Last year we built a shed/lapidary shop and so this summer we find ourselves with extra time to saw, grind, polish and wrap cabochons for this summer’s shows. It may not be the most exciting thing to do for some but we both enjoy it. It also gives us a something to do before the streams return to their banks and we can go kayaking and fly fishing.
So I thought I would show the various stages in making our jewelry. Anyone can do what we do, but most buy the finished stones instead of learning the art of lapidary. That’s our advantage, that we can tell the story of each stone and talk about making it and you might be surprised at how many vendors are resellers, people who don’t make what they sell, ( which is ok as it’s a full time task to make a large enough inventory for shows and not enough people have the time).
So any way the first step is to saw the rough rocks into slabs about a quarter of an inch thick. That’s what we do during the winter in Texas. It may sound boring to some but every time you saw open a rock it’s just like opening a Christmas present. You never know what is waiting inside.
The second step is to draw the shapes of the cabochons onto the slabs surface. This step is really critical as you need to decide which side will be the top and bottom, and of course you want the finished top to be the most eye catching.

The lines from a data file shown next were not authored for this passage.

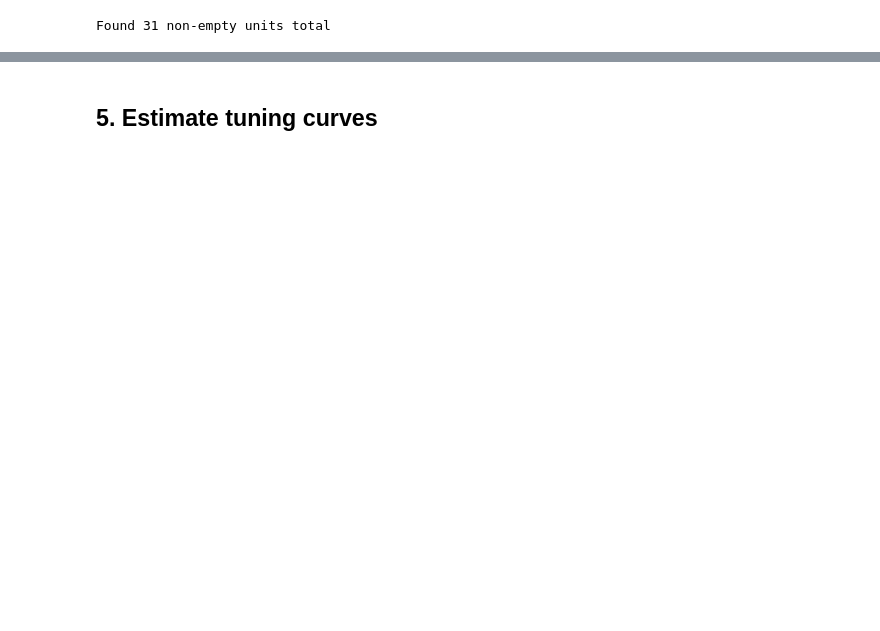
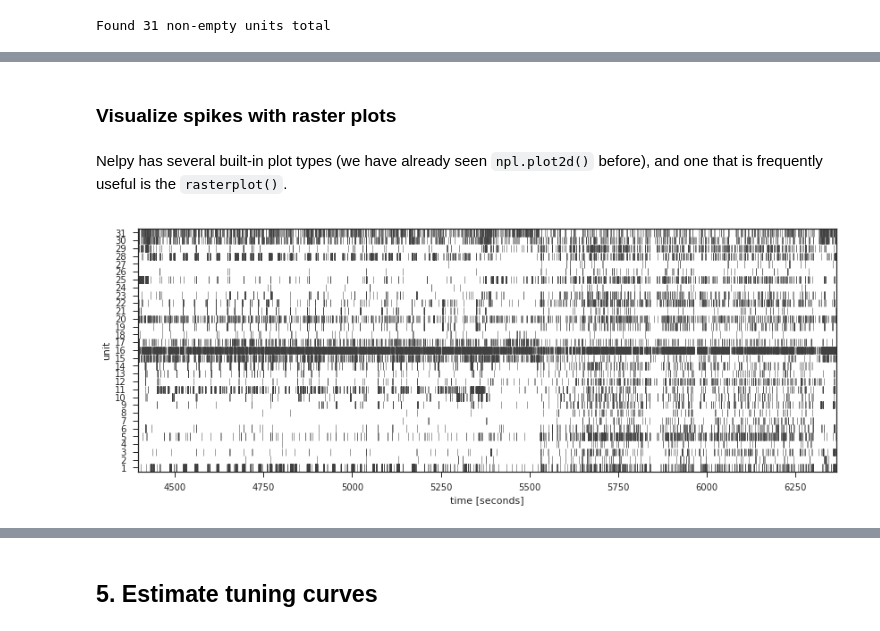
Before and after one commit to nelpy/example-analyses, a Jupyter notebook: LinearTrackDemo.ipynb, the cells around one changed output, grey strips where cells are left out. Saved outputs shown, nothing was run; the diff lists cells and outputs as text; code cells hidden in the pictures; blank space fills up the shorter version.

```diff
--- a/LinearTrackDemo.ipynb
+++ b/LinearTrackDemo.ipynb
@@ -414,0 +466,14 @@ with npl.FigureManager(show=True, figsize=(16,7)) as (fig, ax):
+# %% [markdown]
+### Visualize spikes with raster plots
+# %% [markdown]
+Nelpy has several built-in plot types (we have already seen `npl.plot2d()` before), and one that is frequently useful is the `rasterplot()`.
+# %%
+fig, ax = plt.subplots(ncols=1, figsize=(14,5))
+
+# use nelpy to plot the spike raster
+npl.rasterplot(st, lw=0.5, ax=ax)
+ax.set_xlabel('time [seconds]')
+ax.set_ylabel('unit')
+ax.set_xlim(*session_bounds.time);
+# %% [output]
+[figure, added]
```
Also changed, not shown: parts of 52 cells of this notebook.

From there you take the slab to the trim saw and saw out the preforms. These are the slices that have the drawn shape, resembling the finished stone. Sometimes the stone has different ideas however and the preform will break during the grinding. It is what it is and when that happens you must adjust the shape or sadly scrap the pieces.
From there it’s time to grind and polish the stone. You must be careful to not grind off too much as of course you can’t put the dust back onto the stone. You will probably be surprised to learn that we lose about seventy percent of the rock we buy in the sawing and grinding process, (so if I buy a one pound piece of fine Wyoming green jade at eight hundred dollars, about five hundred and sixty dollars will end up as worthless dust, which is why I am hesitant to spend eight hundred dollars on a one pound piece of stone).
You forget all of that however when the finished cabochon gleams in the sunlight. The pieces in this picture are the Mexican Laguna Crazy Lace agate rough that I purchased last winter, (thank you Roy for buying it for us in Tucson). It takes a trained eye to recognize good rough and Roy did a great job when he found this stone for me.
Finally, we wrap the stone in copper, brass, sterling silver or gold filled wire and here I always ask Renita before I select the metal. She has a better sense of color than I do, but I am getting better. This picture is of two finished pendants of dinosaur coprolite, (dinosaur dung) that Renita ground and wrapped. Her work is so beautiful and so unique.
We take a minimalist approach to our wire wrapping as we think the stone should be the highlight of the piece, not overwhelmed by the metal as others often do. The finished piece is a labor of love and that’s what retirement is for us, a chance to do what we love instead of what we have to and we love playing with pretty rocks. Clear skies